> **TO DO**
Your answer should be one number: how many lines below hold the word "className".

-- DATA SHOWN follows --

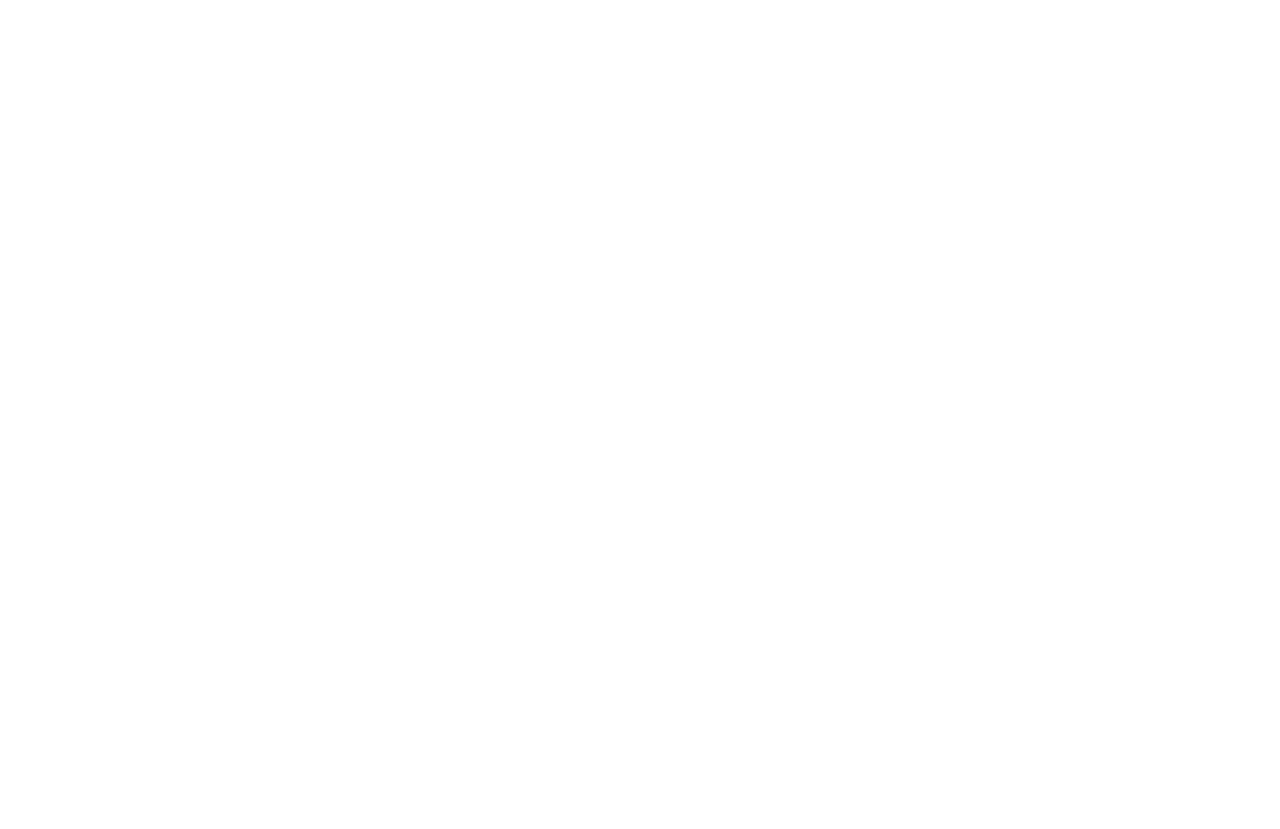
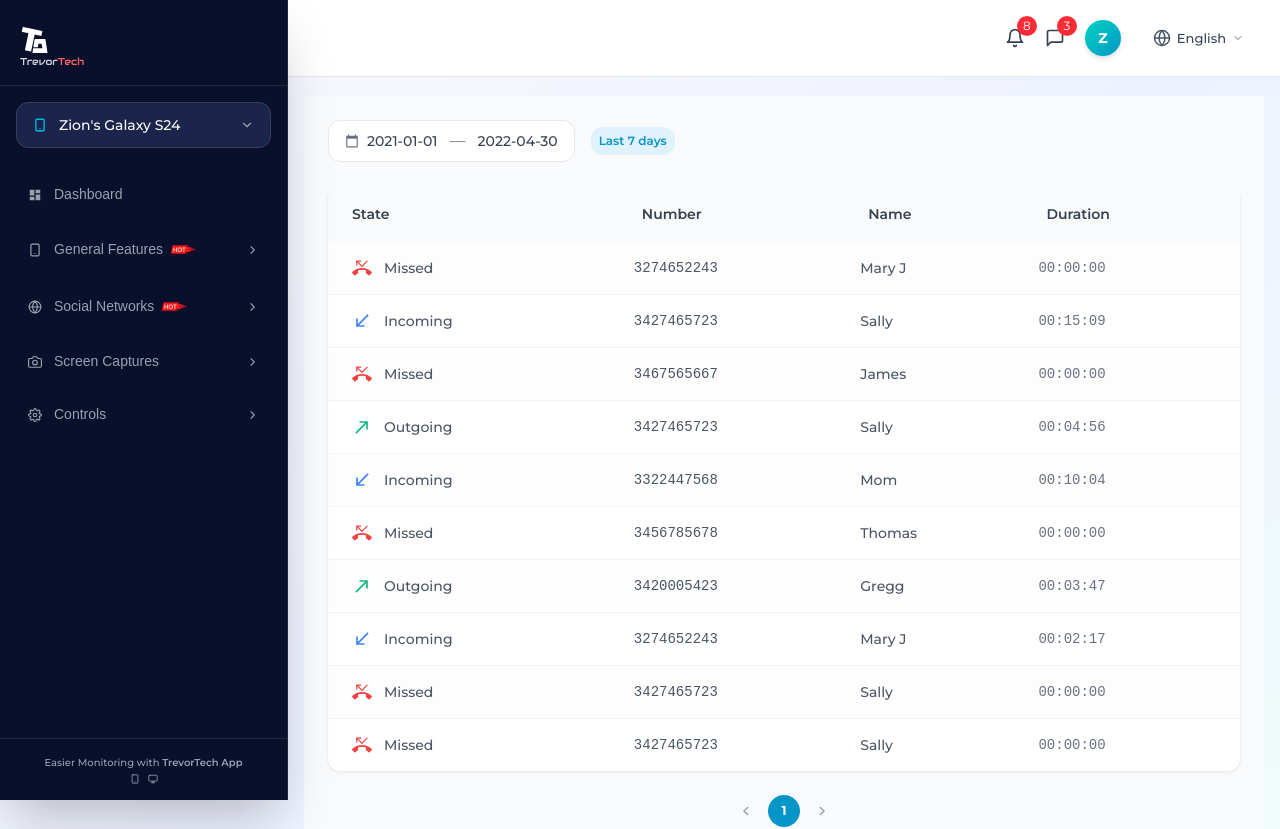
Before and after one commit to LifeofPaks/trevor-tech, a React (Vite) app: page /demo/general/calls in a window 1280 px wide. Before the commit this address had no page. Shown: the top 829 px of the page. Before the commit the page ends 800 px from the top, so only its background shows below. Built offline with nearby package versions, Linux system fonts and the light colour scheme; a web font is replaced by a local one.

Commit message:
updated ui

```diff
--- a/src/App.jsx
+++ b/src/App.jsx
@@ -6,6 +6,8 @@ import DashboardPage from "./pages/demo/DashboardPage";
 import MessagesPage from "./pages/messages/MessagesPage";
 import GpsPage from "./pages/gps/GpsPage";
 import KeyLogger from "./pages/keylogger/KeyLogger";
+import CallsPage from "./pages/calls/CallsPage";
+
 
 function App() {
   return (
@@ -22,6 +24,7 @@ function App() {
           <Route path="general/messages" element={<MessagesPage />} />
           <Route path="general/gps" element={<GpsPage />} />
           <Route path="general/keylogger" element={<KeyLogger />} />
+          <Route path="general/calls" element={<CallsPage />} />
         </Route>
       </Routes>
 
--- a/src/components/demo/messages/Messages.jsx
+++ b/src/components/demo/messages/Messages.jsx
@@ -173,11 +173,14 @@ const Messages = () => {
             </div>
             <Chip
               label="Last 7 days"
+              size="small"
               sx={{
-                backgroundColor: "#0695c8",
-                color: "white",
-                fontWeight: "medium",
-                fontSize: "11px",
+                backgroundColor: "#e0f2fe",
+                color: "#0695c8",
+                fontWeight: 600,
+                fontSize: "0.75rem",
+                height: 28,
+                borderRadius: "12px",
               }}
             />
             {/* Close button (mobile only) */}
--- /dev/null
+++ b/src/pages/calls/CallsPage.jsx
@@ -0,0 +1,292 @@
+import React, { useState } from "react";
+import {
+  Box,
+  Typography,
+  Table,
+  TableBody,
+  TableCell,
+  TableContainer,
+  TableHead,
+  TableRow,
+  Paper,
+  Chip,
+  Stack,
+  IconButton,
+} from "@mui/material";
+import {
+  MdPhoneMissed,
+  MdCallReceived,
+  MdCallMade,
+  MdCalendarToday,
+  MdChevronLeft,
+  MdChevronRight,
+} from "react-icons/md";
+
+// Sample Call Data
+const calls = [
+  {
+    state: "Missed",
+    number: "3274652243",
+    name: "Mary J",
+    duration: "00:00:00",
+    date: "2022-02-10 08:46",
+  },
+  {
+    state: "Incoming",
+    number: "3427465723",
+    name: "Sally",
+    duration: "00:15:09",
+    date: "2022-02-05 10:05",
+  },
+  {
+    state: "Missed",
+    number: "3467565667",
+    name: "James",
+    duration: "00:00:00",
+    date: "2022-01-25 08:33",
+  },
+  {
+    state: "Outgoing",
+    number: "3427465723",
+    name: "Sally",
+    duration: "00:04:56",
+    date: "2022-01-18 11:33",
+  },
+  {
+    state: "Incoming",
+    number: "3322447568",
+    name: "Mom",
+    duration: "00:10:04",
+    date: "2022-01-15 11:40",
+  },
+  {
+    state: "Missed",
+    number: "3456785678",
+    name: "Thomas",
+    duration: "00:00:00",
+    date: "2022-01-12 14:40",
+  },
+  {
+    state: "Outgoing",
+    number: "3420005423",
+    name: "Gregg",
+    duration: "00:03:47",
+    date: "2022-01-08 13:30",
+  },
+  {
+    state: "Incoming",
+    number: "3274652243",
+    name: "Mary J",
+    duration: "00:02:17",
+    date: "2022-01-05 15:40",
+  },
+  {
+    state: "Missed",
+    number: "3427465723",
+    name: "Sally",
+    duration: "00:00:00",
+    date: "2022-01-01 08:55",
+  },
+  {
+    state: "Missed",
+    number: "3427465723",
+    name: "Sally",
+    duration: "00:00:00",
+    date: "2022-01-01 08:40",
+  },
+];
+
+const CallsPage = () => {
+  const [page, setPage] = useState(1);
+
+  return (
+    <Box className="!p-6 !bg-gray-50 !min-h-screen">
+      {/* Header */}
+      <Box className="!mb-6">
+        <Stack
+          direction="row"
+          justifyContent="space-between"
+          alignItems="center"
+        >
+          {/* Date Range */}
+          <Stack direction="row" spacing={2} alignItems="center">
+            <div className="!flex !items-center !gap-2 !bg-white !border !border-gray-200 !rounded-xl !px-4 !py-2">
+              <MdCalendarToday className="!text-gray-500 !text-sm" />
+              <span className="!text-gray-700 !font-medium !text-sm">
+                2021-01-01
+              </span>
+              <span className="!text-gray-500 !mx-1">—</span>
+              <span className="!text-gray-700 !font-medium !text-sm">
+                2022-04-30
+              </span>
+            </div>
+            <Chip
+              label="Last 7 days"
+              size="small"
+              sx={{
+                backgroundColor: "#e0f2fe",
+                color: "#0695c8",
+                fontWeight: 600,
+                fontSize: "0.75rem",
+                height: 28,
+                borderRadius: "12px",
+              }}
+            />
+          </Stack>
+
+        </Stack>
+      </Box>
+
+      {/* Table */}
+      <TableContainer
+        component={Paper}
+        elevation={0}
+        sx={{
+          borderRadius: "12px",
+          overflow: "hidden",
+          boxShadow: "0 1px 3px rgba(0,0,0,0.1)",
+        }}
+        className="!rounded-xl"
+      >
+        <Table>
+          <TableHead>
+            <TableRow sx={{ backgroundColor: "#f9fafb" }}>
+              {["State", "Number", "Name", "Duration"].map((header) => (
+                <TableCell
+                  key={header}
+                  align={header === "Date" ? "right" : "left"}
+                  sx={{
+                    fontWeight: 600,
+                    color: "#374151",
+                    fontSize: "0.875rem",
+                    py: 2,
+                    px: 3,
+                    borderBottom: "none",
+                  }}
+                >
+                  {header}
+                </TableCell>
+              ))}
+            </TableRow>
+          </TableHead>
+
+          <TableBody>
+            {calls.map((call, i) => {
+              const isMissed = call.state === "Missed";
+              const isIncoming = call.state === "Incoming";
+              const isOutgoing = call.state === "Outgoing";
+
+              const Icon = isMissed
+                ? MdPhoneMissed
+                : isIncoming
+                ? MdCallReceived
+                : MdCallMade;
+
+              const iconColor = isMissed
+                ? "#ef4444"
+                : isIncoming
+                ? "#3b82f6"
+                : "#10b981";
+
+              return (
+                <TableRow
+                  key={i}
+                  hover
+                  sx={{
+                    "&:nth-of-type(odd)": { backgroundColor: "#fdfdfe" },
+                    "&:hover": { backgroundColor: "#f0f9ff" },
+                    "&:last-child td": { borderBottom: 0 },
+                  }}
+                >
+                  {/* State */}
+                  <TableCell
+                    sx={{
+                      px: 3,
+                      fontWeight: 500,
+                      fontSize: "0.875rem",
+                      borderBottom:
+                        i < calls.length - 1 ? "1px solid #f3f4f6" : "none",
+                    }}
+                  >
+                    <Stack direction="row" spacing={1.5} alignItems="center">
+                      <Icon style={{ color: iconColor, fontSize: 20 }} />
+                      {/* Hide text on mobile */}
+                      <span className="text-gray-600 hidden sm:inline">
+                        {call.state}
+                      </span>
+                    </Stack>
+                  </TableCell>
+
+                  {/* Number */}
+                  <TableCell
+                    sx={{
+                      fontFamily: "monospace",
+                      color: "#4b5563",
+                      fontSize: "0.875rem",
+                      borderBottom:
+                        i < calls.length - 1 ? "1px solid #f3f4f6" : "none",
+                    }}
+                  >
+                    {call.number}
+                  </TableCell>
+
+                  {/* Name */}
+                  <TableCell
+                    sx={{
+                      color: "#4b5563",
+                      fontWeight: 500,
+                      fontSize: "0.875rem",
+                      borderBottom:
+                        i < calls.length - 1 ? "1px solid #f3f4f6" : "none",
+                    }}
+                  >
+                    {call.name}
+                  </TableCell>
+
+                  {/* Duration */}
+                  <TableCell
+                    sx={{
+                      fontFamily: "monospace",
+                      color: "#6b7280",
+                      fontSize: "0.875rem",
+                      borderBottom:
+                        i < calls.length - 1 ? "1px solid #f3f4f6" : "none",
+                    }}
+                  >
+                    {call.duration}
+                  </TableCell>
+
+                </TableRow>
+              );
+            })}
+          </TableBody>
+        </Table>
+      </TableContainer>
+
+      {/* Pagination */}
+      <Box className="!mt-6 !flex justify-center">
+        <Stack direction="row" spacing={1} alignItems="center">
+          <IconButton size="small" sx={{ color: "#9ca3af" }}>
+            <MdChevronLeft />
+          </IconButton>
+          <Chip
+            label={page}
+            size="small"
+            sx={{
+              backgroundColor: "#0695c8",
+              color: "white",
+              fontWeight: "bold",
+              width: 32,
+              height: 32,
+            }}
+          />
+          <IconButton size="small" sx={{ color: "#9ca3af" }}>
+            <MdChevronRight />
+          </IconButton>
+        </Stack>
+      </Box>
+    </Box>
+  );
+};
+
+export default CallsPage;
```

-- DATA SHOWN concluded --

> **THE COMPLETED TASK**
10